July 14, 2021
Holding a few of the Wishing Day crafts, made by students in Grades 6-8 at Gilbert Paterson Middle School, are teacher Shelly David, left, Chinook interim unit manager Lori Westerson, and volunteer resources co-ordinator Filomena Laporte-Packer.
Story & photo by Sherri Gallant
LETHBRIDGE — Students at Gilbert Paterson Middle School recently found a way to brighten things up for dozens of patients at Chinook Regional Hospital.
This past May 1 — also known as Wishing Day — saw one of their teachers, Shelly David, bring their handmade crafts, bearing positive messages, to the hospital.
“We wanted to share the art we created, paired with a wish in hopes that you might be inspired to make a wish of your own,” states a note attached to each craft — along with wishes such as ‘I hope this makes you smile today’ and ‘I hope you enjoy this project’.
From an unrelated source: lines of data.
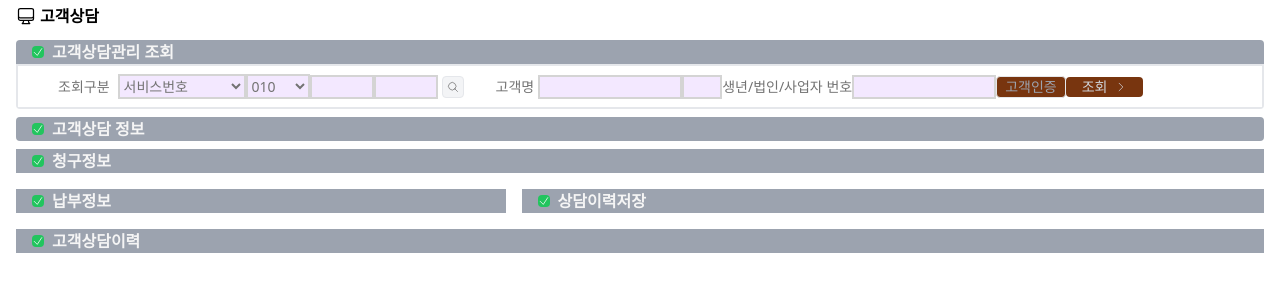
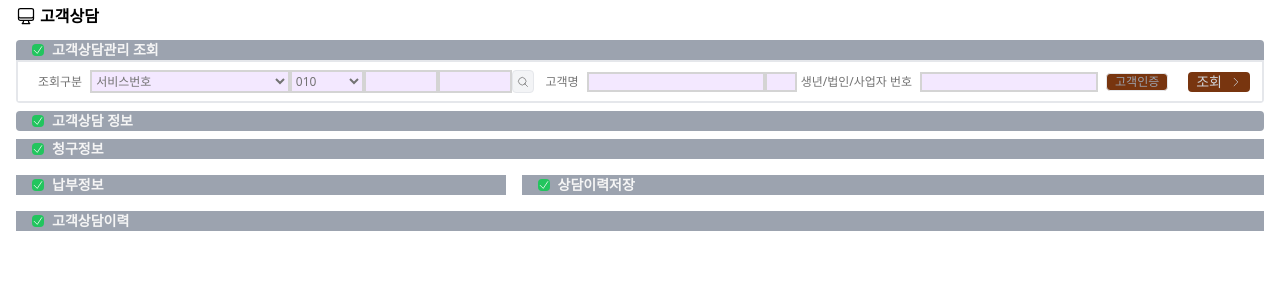
Before and after one commit to jinkihyeok/sk_practice, a React (Create React App) app: page / in a window 1280 px wide. Shown: the top 300 px of the page. Built offline with nearby package versions, Linux system fonts and the light colour scheme.

Commit message:
SearchConsultationInfo.tsx UI

```diff
--- a/src/components/common/SectionHeader.tsx
+++ b/src/components/common/SectionHeader.tsx
@@ -6,7 +6,7 @@ interface SectionHeaderProps {
 
 const SectionHeader: React.FC<SectionHeaderProps> = ({ title }) => {
     return (
-        <div className="flex flex-row gap-2 px-4 items-center text-neutral-100 bg-gray-400">
+        <div className="flex flex-row gap-2 px-4 items-center text-neutral-100 bg-gray-400 text-sm">
             <svg xmlns="http://www.w3.org/2000/svg" fill="none" viewBox="0 0 24 24" strokeWidth="1.5"
                  stroke="currentColor" className="w-3 h-3 text-white bg-green-500 rounded">
                 <path strokeLinecap="round" strokeLinejoin="round" d="m4.5 12.75 6 6 9-13.5"/>
--- a/src/components/sections/SearchConsultationInfo.tsx
+++ b/src/components/sections/SearchConsultationInfo.tsx
@@ -43,10 +43,12 @@ export default function SearchConsultationInfo() {
     return (
         <div className="my-2 rounded overflow-hidden">
             <SectionHeader title="고객상담관리 조회"/>
-            <div className="flex flex-row items-center gap-2 border-2 pl-10 py-2 text-neutral-500 text-sm">
-                <h3>조회구분</h3>
-                <form className="flex flex-row justify-between items-center">
-                    <select className="w-32 border-2 border-neutral-300 bg-purple-100 outline-none"
+            <div className="flex flex-row w-full items-center border-2 py-2 text-neutral-500 text-xs">
+                <form className="flex flex-row justify-between items-center w-full ml-5 mr-3">
+                    <div className="flex flex-row items-center gap-2 flex-grow">
+                        <h3 className="whitespace-nowrap">조회구분</h3>
+                        <div className="flex flex-grow">
+                            <select className="flex-grow border-2 border-neutral-300 bg-purple-100 outline-none"
                                     value={selectedOption?.value}
                                     onChange={handleSelectChange}>
                                 {serviceNumberOptions.map(option => (
@@ -55,7 +57,7 @@ export default function SearchConsultationInfo() {
                                     </option>
                                 ))}
                             </select>
-                    <select className="w-16 border-2 border-neutral-300 bg-purple-100 outline-none"
+                            <select className="w-1/6 border-2 border-neutral-300 bg-purple-100 outline-none"
                                     value={selectedFirstNumber?.value}
                                     onChange={handleFirstNumberChange}>
                                 {firstNumberOptions.map(option => (
@@ -66,44 +68,52 @@ export default function SearchConsultationInfo() {
                             </select>
                             <input
                                 type="text"
-                        className="w-16 border-2 border-neutral-300 bg-purple-100 outline-none"
+                                className="w-1/6 border-2 border-neutral-300 bg-purple-100 outline-none"
                                 value={secondNumber}
                                 onChange={handleSecondNumberChange}
                             />
                             <input
                                 type="text"
-                        className="w-16 border-2 border-neutral-300 bg-purple-100 outline-none"
+                                className="w-1/6 border-2 border-neutral-300 bg-purple-100 outline-none"
                                 value={thirdNumber}
                                 onChange={handleThirdNumberChange}
                             />
-                    <button className="border p-1 ml-1 bg-gray-100 rounded">
-                        <svg xmlns="http://www.w3.org/2000/svg" fill="none" viewBox="0 0 24 24" strokeWidth="1.5"
+                            <button className="border p-1 bg-gray-100 rounded">
+                                <svg xmlns="http://www.w3.org/2000/svg" fill="none" viewBox="0 0 24 24"
+                                     strokeWidth="1.5"
                                      stroke="currentColor" className="w-3 h-3">
                                     <path strokeLinecap="round" strokeLinejoin="round"
                                           d="m21 21-5.197-5.197m0 0A7.5 7.5 0 1 0 5.196 5.196a7.5 7.5 0 0 0 10.607 10.607Z"/>
                                 </svg>
                             </button>
-                    <h3 className="ml-8">고객명</h3>
-                    <div className="flex flex-row ml-1">
+                        </div>
+                    </div>
+                    <div className="flex flex-row flex-grow items-center gap-2 ml-3">
+                        <h3 className="whitespace-nowrap">고객명</h3>
+                        <div className="flex flex-row flex-grow">
                             <input
                                 type="text"
-                            className="w-36 border-2 border-neutral-300 bg-purple-100 outline-none"
+                                className="flex-grow border-2 border-neutral-300 bg-purple-100 outline-none"
                             />
                             <input
                                 type="text"
-                            className="w-10 border-2 border-neutral-300 bg-purple-100 outline-none"
+                                className="w-8 border-2 border-neutral-300 bg-purple-100 outline-none"
                             />
                         </div>
-                    <h3>생년/법인/사업자 번호</h3>
+                    </div>
+                    <div className="flex flex-row flex-grow items-center gap-2 ml-1">
+                        <h3 className="whitespace-nowrap">생년/법인/사업자 번호</h3>
                         <input
                             type="text"
-                        className="w-36 border-2 border-neutral-300 bg-purple-100 outline-none"
+                            className="flex-grow border-2 border-neutral-300 bg-purple-100 outline-none"
                         />
-                    <button className="border px-2 text-gray-400 bg-amber-900 rounded">
+                        <button className="border px-2 text-gray-400 bg-amber-900 rounded whitespace-nowrap">
                             고객인증
                         </button>
-                    <button className="flex flex-row items-center justify-between bg-amber-900 text-gray-300 px-4 rounded">
-                        <span>조회</span>
+                    </div>
+                    <button
+                        className="flex flex-row items-center justify-between text-sm bg-amber-900 text-gray-300 px-2 rounded ml-5">
+                        <span className="whitespace-nowrap">조회</span>
                         <svg xmlns="http://www.w3.org/2000/svg" fill="none" viewBox="0 0 24 24" strokeWidth="1.5"
                              stroke="currentColor" className="w-3 h-3 ml-2">
                             <path strokeLinecap="round" strokeLinejoin="round" d="m8.25 4.5 7.5 7.5-7.5 7.5"/>
@@ -112,5 +122,5 @@ export default function SearchConsultationInfo() {
                 </form>
             </div>
         </div>
-    )
+    );
 }
```
Lines whose indentation alone changed are shown as unchanged.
“Two years ago the entire school division did a novel study of The Wishtree, by Katherine Applegate,” says David. “The story is told from the point of view of a tree, and it has messages about resilience, acceptance and about perseverance through hard times.
“One of the activities in the novel is Wishing Day, in which community members come together May 1 every year, write out wishes on a ribbon, and tie the ribbon to a tree.”
When the big day arrived this year, students found themselves studying online from home due to the COVID-19 pandemic. Their teachers chose to mark Wishing Day by sending a video message to let them know “we’ll get through this, we’re missing you, and we’re thinking of you,” adds David.
As well this year, staff combined efforts and gathered supplies to make wooden blocks, decorated with birds and other animals, who are also characters in The Wishtree.
In turn, every student at the school created a block (some made more than one), and David delivered the completed blocks to the hospital, seniors’ residences and other Lethbridge locations.
David’s sister Lori Westerson, the interim manager on Unit 5A at Chinook, helped with logistics at the hospital. Her son, Shaun, cut and bagged the wooden blocks (650 of them), making their thoughtfulness a truly family affair.